Practise a Malaysian way of life

The PAS leader’s statement that Islam’s status in the Federal Constitution would be changed from official religion’ to Addin’ if Pakatan Rakyat captures power is the latest example of the party pushing its Islamic agenda without consulting its coalition partners.

It shows that neither the DAP nor even the PKR can control PAS any longer and its acquiesce to its demands, like the statement from Hadi that PAS will implement hudud law if elected to Putrajaya.

Baradan Kuppusamy, The Star

PAS president Datuk Seri Abdul Hadi Awang needs a quick lesson in history and the best person to give him that is his colleague and fellow traveller in Pakatan Rakyat DAP national chairman Karpal Singh.

Abdul Hadi had told a press conference in Terengganu last week that the status of Islam in the Federal Constitution would be changed from “official religion” to a “way of life” if Pakatan Rakyat captures power in the next general election.

The unilateral statement was also justified by an attack on the Reid commission, which drafted our constitution in 1956, with Abdul Hadi claiming that there were no Muslim members among its five members, headed by Lord William Reid.

As Karpal Singh has rightly pointed, Hadi was wrong on both scores.

Political analysts and political parties, including the MCA, followed suit in severely criticising Hadi for wanting to unilaterally amend the constitution.

The matter was certainly not brought before the Pakatan Rakyat leaders’ council for discussions.

Pakatan leader Datuk Seri Anwar Ibrahim, who advocates a pluralistic approach to religion, was noticeably missing in the controversy because Hadi and PAS, while colleagues in Pakatan Rakyat, have an entirely different approach in that they believe Islam is the only true way to God.

On his part, Hadi has always been pushing for more recognition for Islam and its primacy as the only path to God.

“In the world today, people know of two ways to describe the faith: one is what is adopted by the West by calling it a religion, which denotes the spiritual relationship between human and God, without mentioning it as a way of life,” Hadi was quoted as saying after launching the Terengganu PAS Youth annual meeting in Kampung Kubang Lembek, Manir.

“The second option is by calling it Addin the way of life which is more apt as it includes everything, from the spiritual to all other aspects of life.

“It is not right to say Islam is a religion. The right way is to describe it as Addin, a way of life,” Hadi said.
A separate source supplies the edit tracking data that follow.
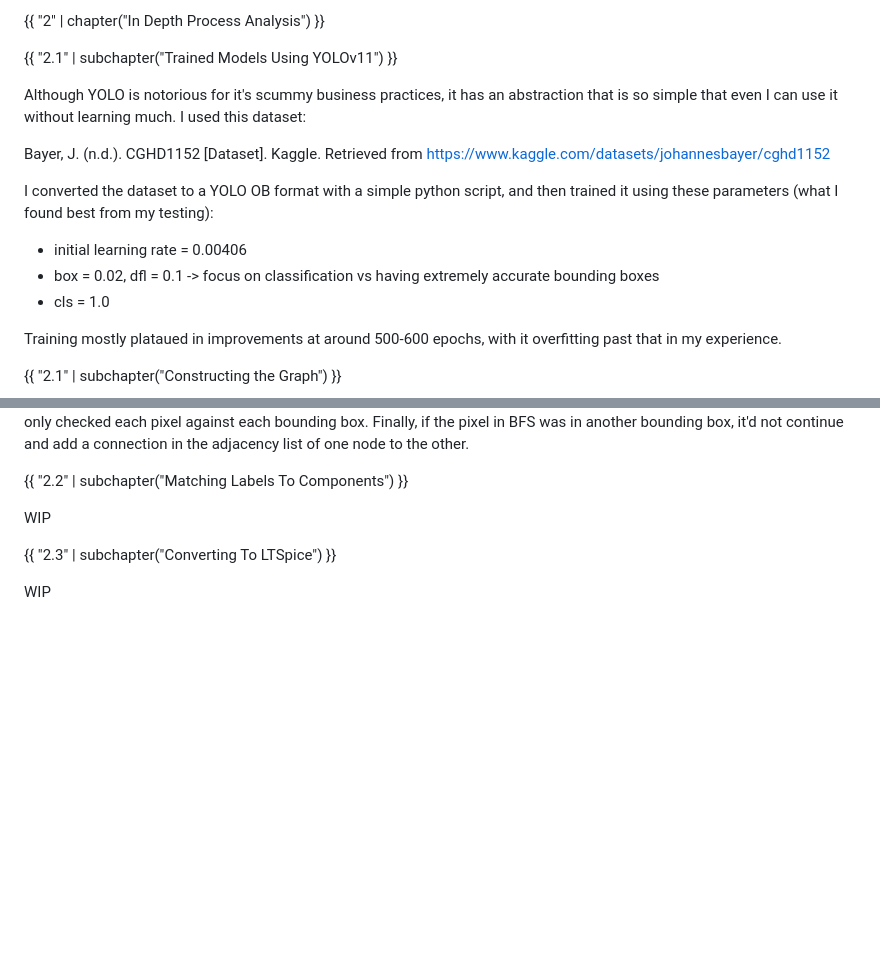
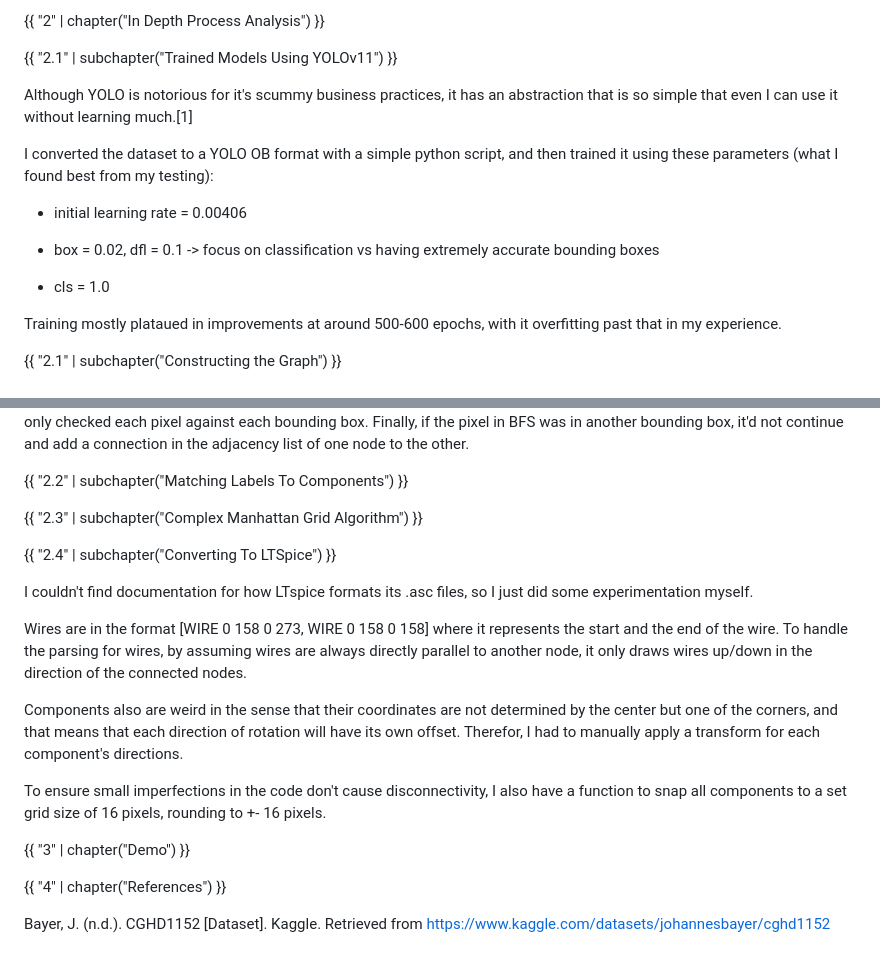
Before and after one commit to Unbounder1/blog-admin-panel, a Markdown page: circuit-scan-blog/body.md, 2 parts joined by grey strips. Drawn GitHub-style; blank space fills up the shorter version.

Commit message:
edit blog

```diff
--- a/circuit-scan-blog/body.md
+++ b/circuit-scan-blog/body.md
@@ -12,13 +12,14 @@ An abstracted overview of how the algorithm works is by first processing the ima
 
 {{ "2.1" | subchapter("Trained Models Using YOLOv11") }}
 
-Although YOLO is notorious for it's scummy business practices, it has an abstraction that is so simple that even I can use it without learning much. I used this dataset:
-
-Bayer, J. (n.d.). CGHD1152 [Dataset]. Kaggle. Retrieved from https://www.kaggle.com/datasets/johannesbayer/cghd1152
+Although YOLO is notorious for it's scummy business practices, it has an abstraction that is so simple that even I can use it without learning much.[1]
 
 I converted the dataset to a YOLO OB format with a simple python script, and then trained it using these parameters (what I found best from my testing):
+
 - initial learning rate = 0.00406
+
 - box = 0.02, dfl = 0.1 -> focus on classification vs having extremely accurate bounding boxes
+
 - cls = 1.0
 
 Training mostly plataued in improvements at around 500-600 epochs, with it overfitting past that in my experience.
@@ -38,8 +39,21 @@ To determine if the pixel is inside another bounding box, which would essentiall
 
 {{ "2.2" | subchapter("Matching Labels To Components") }}
 
-WIP
+{{ "2.3" | subchapter("Complex Manhattan Grid Algorithm") }}
 
-{{ "2.3" | subchapter("Converting To LTSpice") }}
+{{ "2.4" | subchapter("Converting To LTSpice") }}
 
-WIP
+I couldn't find documentation for how LTspice formats its .asc files, so I just did some experimentation myself.
+
+Wires are in the format [WIRE 0 158 0 273, WIRE 0 158 0 158] where it represents the start and the end of the wire. To handle the parsing for wires, by assuming wires are always directly parallel to another node, it only draws wires up/down in the direction of the connected nodes.
+
+Components also are weird in the sense that their coordinates are not determined by the center but one of the corners, and that means that each direction of rotation will have its own offset. Therefor, I had to manually apply a transform for each component's directions.
+
+To ensure small imperfections in the code don't cause disconnectivity, I also have a function to snap all components to a set grid size of 16 pixels, rounding to +- 16 pixels.
+
+{{ "3" | chapter("Demo") }}
+
+
+{{ "4" | chapter("References") }}
+
+Bayer, J. (n.d.). CGHD1152 [Dataset]. Kaggle. Retrieved from https://www.kaggle.com/datasets/johannesbayer/cghd1152
```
His interpretation of Islam clashes with the country’s multi-ethnic society populated by different races practising different religions.

If an amendment is done it can seriously affect non-Muslims and their way of life which is radically different from that of Muslims.

Although all religions have similarities in moral values and concepts of human justice, their methods and practices differ greatly.

When religion is imposed as a way of life on the majority, the amendment will impact on the rest who practise different faiths and cultures.

It will create many “dos and don’ts” issues like the banning of alcohol, rules on entertainment, dressing and also the intermingling of sexes.

Such amendments will be a recipe for disaster as it can result in the various races drifting further apart and living separate lives instead of coming together into a harmonious, multi-ethnic melting pot.

Hadi also argued that the current definition of Islam as “the official religion of the Federation” did not do justice to Islam and suggested that legislation in this country be interpreted according to the tenets of Islam.

While PAS is under pressure from its Islamic clientele to speak up for Islam, it is also under pressure from its non-Muslim supporters club to desist and behave like PKR or DAP, in wanting to be better than Barisan Nasional at ruling.

Unlike them, PAS is a party that has dreams of creating an Islamic theocracy, something that is unsuitable in this multi-racial society.

This is one reason why PAS is obstinate and unyielding on implementing hudud law and speaking up on many other social issues and the current one to amend the constitution.

PAS’ increasingly “superior behaviour”, however, is a by-product of unquestioning support from the DAP.

It shows that neither the DAP nor even the PKR can control PAS any longer and its acquiesce to its demands, like the statement from Hadi that PAS will implement hudud law if elected to Putrajaya.

PAS has a tendency to declare its Islamic agenda without due consultation with its coalition partners and in doing so, it is impinging on non-Muslims’ right to freely practise their religion and rights that are guaranteed under the very constitution the party wants to change.

Originally, PAS championed an Islamic theocracy but later following pressure from PKR and especially DAP, it changed to championing a welfare state.

Now the party has come up with its “Addin” or Islam as the way of life proposal, with hudud law included.

The motive is to win the conservative Islamic vote but at the same time, try to satisfy non-Muslim voters.